* **Data under study**

=== Section Start ===

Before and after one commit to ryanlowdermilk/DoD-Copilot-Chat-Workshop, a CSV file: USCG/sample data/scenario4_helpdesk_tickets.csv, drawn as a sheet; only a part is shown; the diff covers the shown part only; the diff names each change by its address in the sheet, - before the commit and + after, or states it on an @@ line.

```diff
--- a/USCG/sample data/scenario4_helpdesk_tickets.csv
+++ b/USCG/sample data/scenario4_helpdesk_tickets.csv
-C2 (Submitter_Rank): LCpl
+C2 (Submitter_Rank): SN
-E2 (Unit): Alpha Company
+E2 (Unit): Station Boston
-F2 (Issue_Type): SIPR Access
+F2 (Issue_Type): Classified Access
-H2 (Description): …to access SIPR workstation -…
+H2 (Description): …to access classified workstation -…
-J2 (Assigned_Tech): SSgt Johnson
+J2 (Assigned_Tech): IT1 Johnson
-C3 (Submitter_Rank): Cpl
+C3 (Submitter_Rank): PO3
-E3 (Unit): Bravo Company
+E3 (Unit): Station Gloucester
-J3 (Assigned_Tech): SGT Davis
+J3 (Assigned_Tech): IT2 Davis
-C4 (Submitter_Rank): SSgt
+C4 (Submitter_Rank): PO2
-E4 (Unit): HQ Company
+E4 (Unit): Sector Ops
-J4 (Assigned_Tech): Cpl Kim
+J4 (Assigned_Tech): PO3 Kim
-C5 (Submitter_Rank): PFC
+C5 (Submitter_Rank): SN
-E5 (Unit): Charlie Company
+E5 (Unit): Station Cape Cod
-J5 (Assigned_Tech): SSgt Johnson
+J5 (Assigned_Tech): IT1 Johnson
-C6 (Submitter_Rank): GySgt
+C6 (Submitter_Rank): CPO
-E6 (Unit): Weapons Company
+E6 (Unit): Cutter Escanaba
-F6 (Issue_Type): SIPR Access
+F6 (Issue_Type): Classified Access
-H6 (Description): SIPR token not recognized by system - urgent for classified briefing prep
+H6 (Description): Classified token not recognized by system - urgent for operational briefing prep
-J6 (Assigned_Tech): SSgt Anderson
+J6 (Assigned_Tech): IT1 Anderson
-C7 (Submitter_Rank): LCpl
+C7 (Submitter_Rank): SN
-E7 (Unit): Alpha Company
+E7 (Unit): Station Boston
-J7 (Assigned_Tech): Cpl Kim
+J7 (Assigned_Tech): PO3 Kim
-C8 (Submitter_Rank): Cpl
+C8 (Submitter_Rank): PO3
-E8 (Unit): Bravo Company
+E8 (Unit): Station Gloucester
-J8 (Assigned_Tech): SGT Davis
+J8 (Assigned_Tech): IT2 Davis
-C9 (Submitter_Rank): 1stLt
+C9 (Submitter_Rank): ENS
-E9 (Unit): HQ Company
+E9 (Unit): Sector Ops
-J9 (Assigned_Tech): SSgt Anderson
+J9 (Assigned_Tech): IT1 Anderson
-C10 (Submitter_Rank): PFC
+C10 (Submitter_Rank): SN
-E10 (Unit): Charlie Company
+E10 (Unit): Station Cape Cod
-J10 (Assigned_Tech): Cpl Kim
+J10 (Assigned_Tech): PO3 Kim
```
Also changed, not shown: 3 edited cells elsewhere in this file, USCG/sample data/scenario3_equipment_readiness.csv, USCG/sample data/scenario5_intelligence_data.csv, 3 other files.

=== Section End ===

Line by line, repeat everything in the records verbatim.

* **Answer space**
Before and after one commit to ryanlowdermilk/DoD-Copilot-Chat-Workshop, a CSV file: USCG/sample data/scenario4_helpdesk_tickets.csv, drawn as a sheet; only a part is shown; the diff covers the shown part only; the diff names each change by its address in the sheet, - before the commit and + after, or states it on an @@ line.

```diff
--- a/USCG/sample data/scenario4_helpdesk_tickets.csv
+++ b/USCG/sample data/scenario4_helpdesk_tickets.csv
-C2 (Submitter_Rank): LCpl
+C2 (Submitter_Rank): SN
-E2 (Unit): Alpha Company
+E2 (Unit): Station Boston
-F2 (Issue_Type): SIPR Access
+F2 (Issue_Type): Classified Access
-H2 (Description): …to access SIPR workstation -…
+H2 (Description): …to access classified workstation -…
-J2 (Assigned_Tech): SSgt Johnson
+J2 (Assigned_Tech): IT1 Johnson
-C3 (Submitter_Rank): Cpl
+C3 (Submitter_Rank): PO3
-E3 (Unit): Bravo Company
+E3 (Unit): Station Gloucester
-J3 (Assigned_Tech): SGT Davis
+J3 (Assigned_Tech): IT2 Davis
-C4 (Submitter_Rank): SSgt
+C4 (Submitter_Rank): PO2
-E4 (Unit): HQ Company
+E4 (Unit): Sector Ops
-J4 (Assigned_Tech): Cpl Kim
+J4 (Assigned_Tech): PO3 Kim
-C5 (Submitter_Rank): PFC
+C5 (Submitter_Rank): SN
-E5 (Unit): Charlie Company
+E5 (Unit): Station Cape Cod
-J5 (Assigned_Tech): SSgt Johnson
+J5 (Assigned_Tech): IT1 Johnson
-C6 (Submitter_Rank): GySgt
+C6 (Submitter_Rank): CPO
-E6 (Unit): Weapons Company
+E6 (Unit): Cutter Escanaba
-F6 (Issue_Type): SIPR Access
+F6 (Issue_Type): Classified Access
-H6 (Description): SIPR token not recognized by system - urgent for classified briefing prep
+H6 (Description): Classified token not recognized by system - urgent for operational briefing prep
-J6 (Assigned_Tech): SSgt Anderson
+J6 (Assigned_Tech): IT1 Anderson
-C7 (Submitter_Rank): LCpl
+C7 (Submitter_Rank): SN
-E7 (Unit): Alpha Company
+E7 (Unit): Station Boston
-J7 (Assigned_Tech): Cpl Kim
+J7 (Assigned_Tech): PO3 Kim
-C8 (Submitter_Rank): Cpl
+C8 (Submitter_Rank): PO3
-E8 (Unit): Bravo Company
+E8 (Unit): Station Gloucester
-J8 (Assigned_Tech): SGT Davis
+J8 (Assigned_Tech): IT2 Davis
-C9 (Submitter_Rank): 1stLt
+C9 (Submitter_Rank): ENS
-E9 (Unit): HQ Company
+E9 (Unit): Sector Ops
-J9 (Assigned_Tech): SSgt Anderson
+J9 (Assigned_Tech): IT1 Anderson
-C10 (Submitter_Rank): PFC
+C10 (Submitter_Rank): SN
-E10 (Unit): Charlie Company
+E10 (Unit): Station Cape Cod
-J10 (Assigned_Tech): Cpl Kim
+J10 (Assigned_Tech): PO3 Kim
```
Also changed, not shown: 3 edited cells elsewhere in this file, USCG/sample data/scenario3_equipment_readiness.csv, USCG/sample data/scenario5_intelligence_data.csv, 3 other files.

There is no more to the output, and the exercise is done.